Consumers are spending a total of £10m a year withdrawing money from Post Office cash machines, MPs have heard.
MPs are worried about the impact of charges on poor people
The figure was revealed by Post Office bosses at a hearing of the Treasury Select Committee, which is investigating cash machine charges.
Sub-postmasters can receive as little as 4p from each transaction made on the machines, MPs said.
The Post Office insisted it was not making money from the ATMs and, when charged, fees were capped at £1.50.
About 600,000 withdrawals are made from fee-charging Post office ATMs each month at an average cost of £1.40 a time.
The Post Office stressed that fewer people would use the machines in the future, as more people were withdrawing cash free of charge at Post Office counters.
People with basic bank accounts, a Post Office card account and certain current accounts can make free withdrawals at Post Offices.
Financial Secretary to the Treasury Stephen Timms, who appeared in a later session, appeared to back the Post Office's position.
"I see no evidence that people on low incomes are having difficulties getting their cash free of charge", he told the committee.
There are more than 50,000 ATMs in the UK, an estimated 19,000 of which impose charges.
MPs are concerned that people on low incomes are suffering as a result of the spread of fee-charging machines.
This is because they are more likely to withdraw smaller amounts, more frequently and therefore incur more charges.
FREE CASH WITHDRAWALS FROM POST OFFICES
Basic bank accounts: Withdrawals can be made from a list of providers including Abbey, NatWest and Barclays
Post Office card account: Used to receive benefits, state pensions and tax credit payments
Current accounts: The scheme is supported by Lloyds TSB and Barclays among others, but not by other High-Street heavyweights HSBC, HBOS and Royal Bank of Scotland
John McFall, chairman of the committee, said he was concerned that people who were on benefits could not afford the charges and were losing out.
Faced with a "15 minutes in a queue" people would be tempted to withdraw cash from one of the fee-charging ATMs, Mr McFall said.
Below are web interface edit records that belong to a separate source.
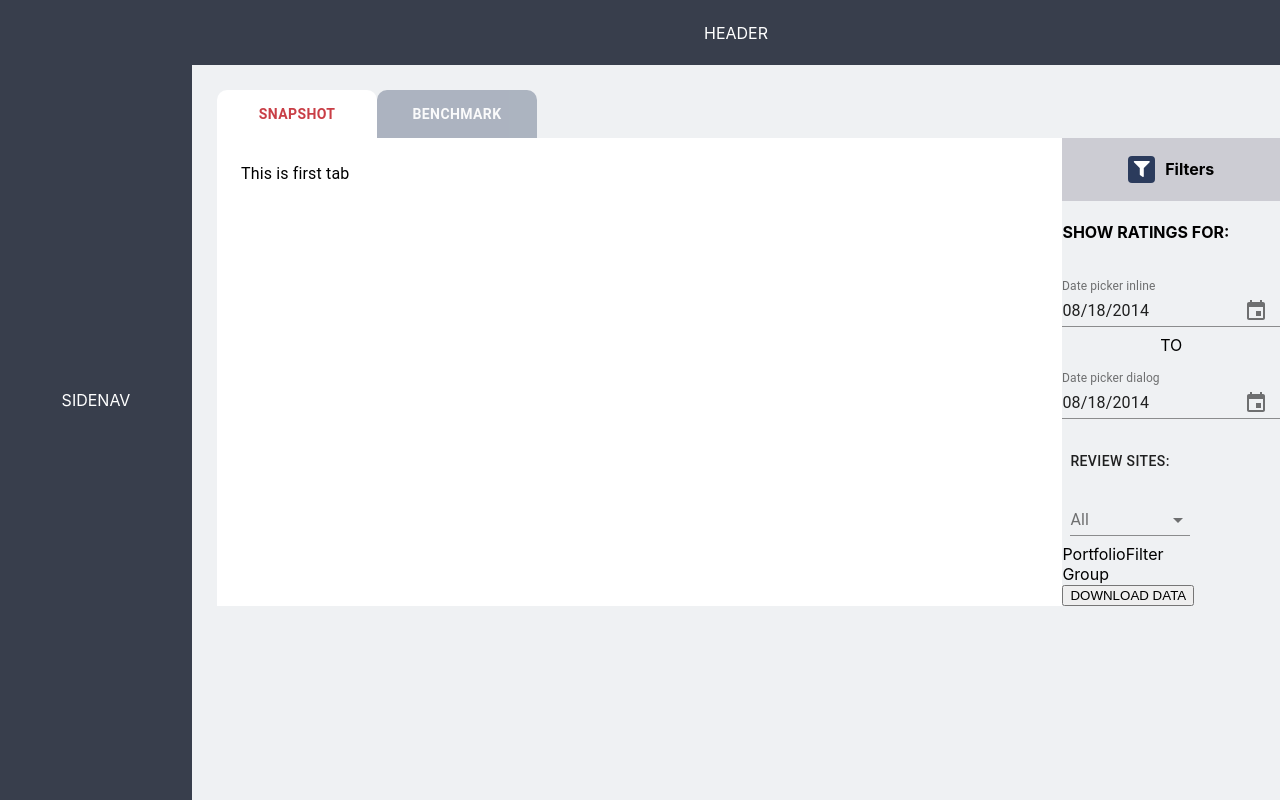
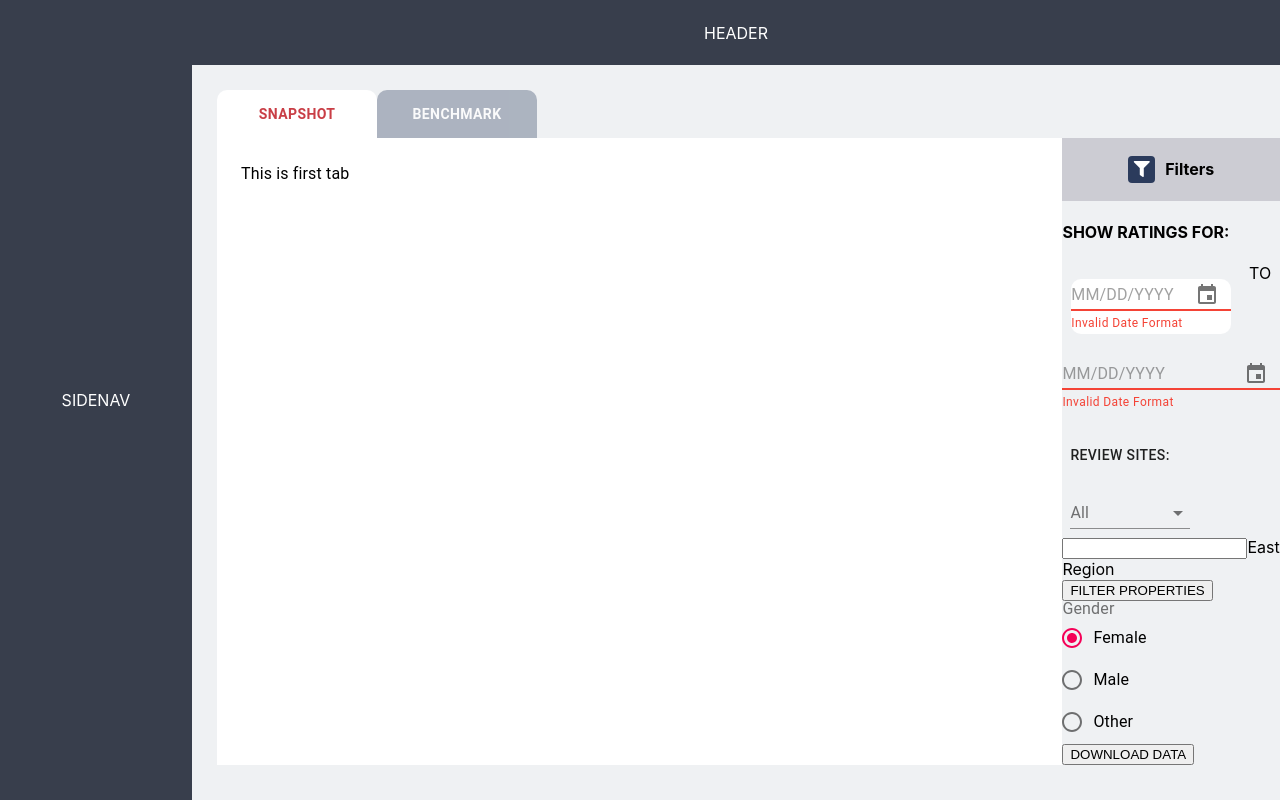
Before and after one commit to tanveerisonline/Ratings-Tracker, a React (Create React App) app: page / in a window 1280 px wide. Built offline with nearby package versions, Linux system fonts and the light colour scheme.

Commit message:
filter sub components

```diff
--- a/src/Components/Filters/DateFilter.js
+++ b/src/Components/Filters/DateFilter.js
@@ -1,5 +1,6 @@
 import "date-fns";
 import React from "react";
+import { makeStyles } from "@material-ui/core/styles";
 import Grid from "@material-ui/core/Grid";
 import DateFnsUtils from "@date-io/date-fns";
 import {
@@ -8,28 +9,49 @@ import {
   KeyboardDatePicker,
 } from "@material-ui/pickers";
 
+const useStyles = makeStyles((theme) => ({
+  root: {},
+  input: {
+    width: "160px",
+    backgroundColor: "#fff",
+    borderRadius: "10px",
+    fontSize: "12px",
+  },
+
+  // .datepicker-1::-webkit-input-placeholder{
+  //   font-size: 50px;
+  // }
+  "input::-webkitplaceholder": {
+    fontSize: "16px",
+  },
+}));
+
 export default function DateFilter() {
+  const classes = useStyles();
+
   // The first commit of Material-UI
-  const [selectedDate, setSelectedDate] = React.useState(
-    new Date("2014-08-18T21:11:54")
-  );
+  const [selectedDate, setSelectedDate] = React.useState([null, null]);
+  // new Date("2014-08-18T21:11:54")
+  // );
 
   const handleDateChange = (date) => {
     setSelectedDate(date);
   };
 
   return (
-    <div>
+    <div className="date-filter">
       <h4>SHOW RATINGS FOR:</h4>
       <MuiPickersUtilsProvider utils={DateFnsUtils}>
         <Grid container justifyContent="space-around">
           <KeyboardDatePicker
+            className={classes.input}
             disableToolbar
             variant="inline"
             format="MM/dd/yyyy"
+            placeholder="MM/DD/YYYY"
             margin="normal"
             id="date-picker-inline"
-          label="Date picker inline"
+            // label="Date picker inline"
             value={selectedDate}
             onChange={handleDateChange}
             KeyboardButtonProps={{
@@ -40,8 +62,9 @@ export default function DateFilter() {
           <KeyboardDatePicker
             margin="normal"
             id="date-picker-dialog"
-          label="Date picker dialog"
+            // label="Date picker dialog"
             format="MM/dd/yyyy"
+            placeholder="MM/DD/YYYY"
             value={selectedDate}
             onChange={handleDateChange}
             KeyboardButtonProps={{
--- a/src/Components/Filters/GroupFilter.js
+++ b/src/Components/Filters/GroupFilter.js
@@ -1,7 +1,38 @@
 import React from "react";
+import Radio from "@material-ui/core/Radio";
+import RadioGroup from "@material-ui/core/RadioGroup";
+import FormControlLabel from "@material-ui/core/FormControlLabel";
+import FormControl from "@material-ui/core/FormControl";
+import FormLabel from "@material-ui/core/FormLabel";
+import { Typography } from "@material-ui/core";
 
-const GroupFilter = () => {
-  return <div>Group</div>;
-};
+export default function GroupFilter() {
+  const [value, setValue] = React.useState("female");
 
-export default GroupFilter;
+  const handleChange = (event) => {
+    setValue(event.target.value);
+  };
+
+  return (
+    <FormControl component="fieldset">
+      <FormLabel component="legend">Gender</FormLabel>
+      {/* <Typography>Gender</Typography> */}
+      <RadioGroup
+        aria-label="gender"
+        name="gender1"
+        value={value}
+        onChange={handleChange}
+      >
+        <FormControlLabel value="female" control={<Radio />} label="Female" />
+        <FormControlLabel value="male" control={<Radio />} label="Male" />
+        <FormControlLabel value="other" control={<Radio />} label="Other" />
+        {/* <FormControlLabel
+          value="disabled"
+          disabled
+          control={<Radio />}
+          label="(Disabled option)"
+        /> */}
+      </RadioGroup>
+    </FormControl>
+  );
+}
--- a/src/Components/Filters/PortfolioFilter.js
+++ b/src/Components/Filters/PortfolioFilter.js
@@ -1,7 +1,15 @@
 import React from "react";
 
 const PortfolioFilter = () => {
-  return <div>PortfolioFilter</div>;
+  return (
+    <div className="portfolio-main">
+      <div>
+        <input type="text" className="portfolio-input" />
+        East Region
+      </div>
+      <button>FILTER PROPERTIES</button>
+    </div>
+  );
 };
 
 export default PortfolioFilter;
```
Lines whose indentation alone changed are shown as unchanged.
He said that in Speke, a poor suburb of Liverpool, where there are few cash machine facilities, 38% of Post Office users were paying for cash withdrawals unnecessarily at its fee-charging ATM.
The Post Office said it was trying to join Link - a network of free ATMs - and stressed it was working hard to promote financial inclusion.
Mr Timms said he supported steps to improve fee warnings on machines.
"It is important where there are changes levied there should be very clear signage so that people are aware of that as soon as possible," Mr Timms said.
He also supported a call for more banks to sign up to a scheme which allows current account holders to withdraw cash free at Post Office counters.
The scheme is not supported by a number of banks, including HSBC, HBOS and Royal Bank of Scotland.
Mr Timms refused to be drawn on at what stage the government could become concerned about the spread of fee-charging ATMs.
However, he said if there were signs of "substantial" change in the number of fee-charging machines there might be "cause for concern" and it could become an issue for the government.
"If there were signs of large-scale changes I would be concerned about it but I don't see that at the moment," Mr Timms said.